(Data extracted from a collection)
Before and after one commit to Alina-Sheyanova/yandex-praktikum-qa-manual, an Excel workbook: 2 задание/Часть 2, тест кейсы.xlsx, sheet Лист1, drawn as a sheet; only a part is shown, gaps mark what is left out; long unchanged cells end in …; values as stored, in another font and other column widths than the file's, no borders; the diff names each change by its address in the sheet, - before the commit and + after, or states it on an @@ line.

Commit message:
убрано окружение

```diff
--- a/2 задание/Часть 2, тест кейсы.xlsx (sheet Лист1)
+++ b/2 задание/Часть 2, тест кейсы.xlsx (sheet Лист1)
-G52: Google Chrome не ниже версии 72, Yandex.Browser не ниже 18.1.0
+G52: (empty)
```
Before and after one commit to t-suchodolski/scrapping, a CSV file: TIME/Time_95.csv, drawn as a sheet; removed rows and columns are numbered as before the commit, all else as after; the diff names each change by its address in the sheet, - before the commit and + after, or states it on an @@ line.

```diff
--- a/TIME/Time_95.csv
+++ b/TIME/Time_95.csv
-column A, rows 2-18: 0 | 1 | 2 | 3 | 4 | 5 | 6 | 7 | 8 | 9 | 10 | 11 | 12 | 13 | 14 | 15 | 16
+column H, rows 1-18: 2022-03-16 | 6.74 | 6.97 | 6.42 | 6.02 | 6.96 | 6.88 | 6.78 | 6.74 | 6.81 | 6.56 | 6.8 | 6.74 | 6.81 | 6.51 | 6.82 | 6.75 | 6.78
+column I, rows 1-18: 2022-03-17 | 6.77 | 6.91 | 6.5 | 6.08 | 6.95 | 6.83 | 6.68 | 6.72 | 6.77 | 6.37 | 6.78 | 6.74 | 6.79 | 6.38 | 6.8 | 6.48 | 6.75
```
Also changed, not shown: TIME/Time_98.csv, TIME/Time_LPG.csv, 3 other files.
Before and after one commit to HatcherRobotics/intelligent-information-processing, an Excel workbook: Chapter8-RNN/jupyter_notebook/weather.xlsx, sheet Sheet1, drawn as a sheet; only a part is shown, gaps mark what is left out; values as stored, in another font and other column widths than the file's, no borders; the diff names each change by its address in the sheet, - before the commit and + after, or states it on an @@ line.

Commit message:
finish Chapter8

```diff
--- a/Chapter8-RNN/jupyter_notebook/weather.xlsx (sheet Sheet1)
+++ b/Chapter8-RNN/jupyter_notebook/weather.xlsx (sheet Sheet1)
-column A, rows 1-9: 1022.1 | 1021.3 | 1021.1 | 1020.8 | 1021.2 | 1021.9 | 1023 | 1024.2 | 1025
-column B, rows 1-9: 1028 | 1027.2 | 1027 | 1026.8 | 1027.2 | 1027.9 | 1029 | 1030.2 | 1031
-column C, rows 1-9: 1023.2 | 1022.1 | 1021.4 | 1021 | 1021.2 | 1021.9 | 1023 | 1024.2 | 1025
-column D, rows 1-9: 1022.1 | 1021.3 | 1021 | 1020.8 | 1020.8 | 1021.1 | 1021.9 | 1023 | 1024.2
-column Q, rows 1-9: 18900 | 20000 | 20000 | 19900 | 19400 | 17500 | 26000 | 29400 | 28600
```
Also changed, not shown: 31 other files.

== Exercise details ==
An exact restatement of the data above is required.

== Finished exercise ==
Before and after one commit to Alina-Sheyanova/yandex-praktikum-qa-manual, an Excel workbook: 2 задание/Часть 2, тест кейсы.xlsx, sheet Лист1, drawn as a sheet; only a part is shown, gaps mark what is left out; long unchanged cells end in …; values as stored, in another font and other column widths than the file's, no borders; the diff names each change by its address in the sheet, - before the commit and + after, or states it on an @@ line.

Commit message:
убрано окружение

```diff
--- a/2 задание/Часть 2, тест кейсы.xlsx (sheet Лист1)
+++ b/2 задание/Часть 2, тест кейсы.xlsx (sheet Лист1)
-G52: Google Chrome не ниже версии 72, Yandex.Browser не ниже 18.1.0
+G52: (empty)
```
Before and after one commit to t-suchodolski/scrapping, a CSV file: TIME/Time_95.csv, drawn as a sheet; removed rows and columns are numbered as before the commit, all else as after; the diff names each change by its address in the sheet, - before the commit and + after, or states it on an @@ line.

```diff
--- a/TIME/Time_95.csv
+++ b/TIME/Time_95.csv
-column A, rows 2-18: 0 | 1 | 2 | 3 | 4 | 5 | 6 | 7 | 8 | 9 | 10 | 11 | 12 | 13 | 14 | 15 | 16
+column H, rows 1-18: 2022-03-16 | 6.74 | 6.97 | 6.42 | 6.02 | 6.96 | 6.88 | 6.78 | 6.74 | 6.81 | 6.56 | 6.8 | 6.74 | 6.81 | 6.51 | 6.82 | 6.75 | 6.78
+column I, rows 1-18: 2022-03-17 | 6.77 | 6.91 | 6.5 | 6.08 | 6.95 | 6.83 | 6.68 | 6.72 | 6.77 | 6.37 | 6.78 | 6.74 | 6.79 | 6.38 | 6.8 | 6.48 | 6.75
```
Also changed, not shown: TIME/Time_98.csv, TIME/Time_LPG.csv, 3 other files.
Before and after one commit to HatcherRobotics/intelligent-information-processing, an Excel workbook: Chapter8-RNN/jupyter_notebook/weather.xlsx, sheet Sheet1, drawn as a sheet; only a part is shown, gaps mark what is left out; values as stored, in another font and other column widths than the file's, no borders; the diff names each change by its address in the sheet, - before the commit and + after, or states it on an @@ line.

Commit message:
finish Chapter8

```diff
--- a/Chapter8-RNN/jupyter_notebook/weather.xlsx (sheet Sheet1)
+++ b/Chapter8-RNN/jupyter_notebook/weather.xlsx (sheet Sheet1)
-column A, rows 1-9: 1022.1 | 1021.3 | 1021.1 | 1020.8 | 1021.2 | 1021.9 | 1023 | 1024.2 | 1025
-column B, rows 1-9: 1028 | 1027.2 | 1027 | 1026.8 | 1027.2 | 1027.9 | 1029 | 1030.2 | 1031
-column C, rows 1-9: 1023.2 | 1022.1 | 1021.4 | 1021 | 1021.2 | 1021.9 | 1023 | 1024.2 | 1025
-column D, rows 1-9: 1022.1 | 1021.3 | 1021 | 1020.8 | 1020.8 | 1021.1 | 1021.9 | 1023 | 1024.2
-column Q, rows 1-9: 18900 | 20000 | 20000 | 19900 | 19400 | 17500 | 26000 | 29400 | 28600
```
Also changed, not shown: 31 other files.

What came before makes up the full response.